House Genealogy Guide

If you are researching the the history of a house or property in Nashville, here are some resources located in the Metro Archives to help you in your search:

Deed Books and Deed Book Indexes:

Davidson County Deed Indexes at Metro Archives span a period from 1784 to 1924. There are both reverse (buyer) and direct (seller) indexes. Deed Records on microfilm span between 1784 and 1901. To conduct a complete search, it will be necessary to visit the Davidson County Register of Deeds Office.

Nashville City Directories, 1853 to 2011:

From 1853 to 1909, city directories cn be searched by name only. Beginning in 1910, city directories can be searched by name and by street address. City Directories before 1963 did not cover the entire county but did extend beyond the official city limits.

Maps:

The Metro Archives houses the 1871 Map of Davidson County, 1877 Map of Nashville, 1889 Atlas, 1908 Engineers Map, 1919 County Road Map, and Sanborn Insurance Maps. The 1889 and 1908 maps and the Sanborn maps show footprints of existing buildings.

Plat Books:

Plat books show subdivisions of property. The earliest Register's Office book in Metro Archives holdings dates to 1855. Metro Archives has plats continuing through the late 1990s. Subdivision plats are dated and contain property dimensions and building footprints. An abstract of any lot in your subdivision may give you a history of the property before the division.

Tennessee Title Company Abstracts, 1915-1940:

The Tennessee Title Company Abstracts were transferred to Metro Archives by the Tennessee State Library and Archives. The abstracts trace property ownership back for several generations. Copies of early deeds, last wills and testaments, and property plats are often included.

Denis Title Abstracts, 1900-1945:

This small collection of abstracts traces property ownership back for several generations. Copies of early deeds, last wills and testaments, and property plats are often included.

Wills and Estate Records:

Property is sometimes transferred by a bequest found in a will or distributed in the settlement of an estate.

Tax Records:

The Metro Archives has limited tax records from 1890 to 1904. The Tennessee State Library and Archives has some tax regords from 1948 and before. For information on more recent records, contact the Assessor of Property Office.

Chancery Court Records

Property information can be found in minute books, case files, and plan books. Chancery is an equity court and cases concerning the division of estates and property are often heard there. Plan books and sometimes case files have plats of property, which can include building footprints.

City of Nashville Annual Reports

These reports can be used to research 1892-1893 building permits. Building permits for Nashville are kept only for a span of a few years and then are destroyed. The 1892 and 1893 permits survive because they were published in the annual reports.
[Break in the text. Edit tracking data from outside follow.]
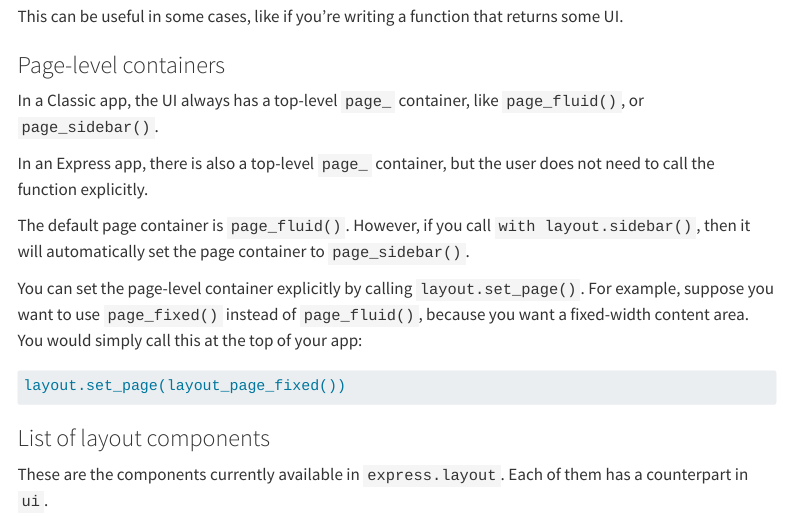
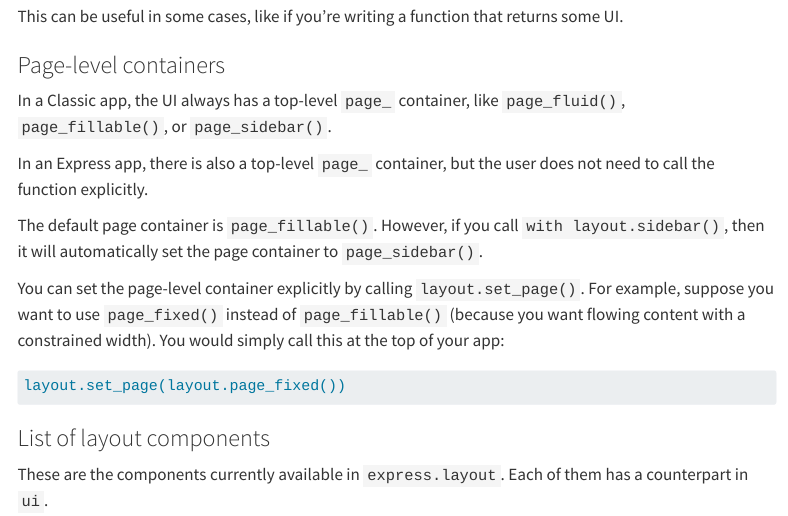
Before and after one commit to wch/shiny_express_doc, a Quarto document (index.qmd): the page in a window 1100 px wide, from 6340 px down. Rendered offline with R 4.5, knitr and Pandoc in place of Quarto, with nearby package versions; menus at the side of the page are left out.

Commit message:
Update index.qmd

````diff
--- a/index.qmd
+++ b/index.qmd
@@ -305,16 +305,16 @@ This can be useful in some cases, like if you're writing a function that returns
 
 ### Page-level containers
 
-In a Classic app, the UI always has a top-level `page_` container, like `page_fluid()`, or `page_sidebar()`.
+In a Classic app, the UI always has a top-level `page_` container, like `page_fluid()`, `page_fillable()`, or `page_sidebar()`.
 
 In an Express app, there is also a top-level `page_` container, but the user does not need to call the function explicitly.
 
-The default page container is `page_fluid()`. However, if you call `with layout.sidebar()`, then it will automatically set the page container to `page_sidebar()`.
+The default page container is `page_fillable()`. However, if you call `with layout.sidebar()`, then it will automatically set the page container to `page_sidebar()`.
 
-You can set the page-level container explicitly by calling `layout.set_page()`. For example, suppose you want to use `page_fixed()` instead of `page_fluid()`, because you want a fixed-width content area. You would simply call this at the top of your app:
+You can set the page-level container explicitly by calling `layout.set_page()`. For example, suppose you want to use `page_fixed()` instead of `page_fillable()` (because you want flowing content with a constrained width). You would simply call this at the top of your app:
 
 ```{.python}
-layout.set_page(layout_page_fixed())
+layout.set_page(layout.page_fixed())
 ```
 
 
````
Vertical Files:

Specific Areas, Buildings, Past Buildings, Homes, Churches, Businesses, and Surnames. These files contain clippings from Nashville newspapers and magazines, as well as other published and unpublished material submitted to the Archives.

Collections

Collections donated to Metro Archives by other Metro departments and individuals, such as the Metropolitan Development and Housing Agency, the Judi Wells East Nashville Collection, and the John Connelly Germantown Collection, all include research on specific neighborhoods, homes, churches, schools, and other buildings.

Publications:

Neighborhood, Building, and Communitiy Histories contain information on houses and buildings and often include photographs.

Photographs:

Metro Archives has several photographic collections. The largest, consisting of more than several thousand negatives and several hundred prints, is primarily the work of the city-employed photographers between 1945 and 1985. Other collections which contain photographs of buildings and street scenes are the Bainbridge Collection, the Creighton Collection, the MDHA Photograph Collection, and the Thuss Collection.

Neighbors and Neighborhood Associations:

Ask neighbors what they know about your house, previous owners and the history of your neighborhood. Try to contact previous owners. They may know the history of the house and may have old photographs to share.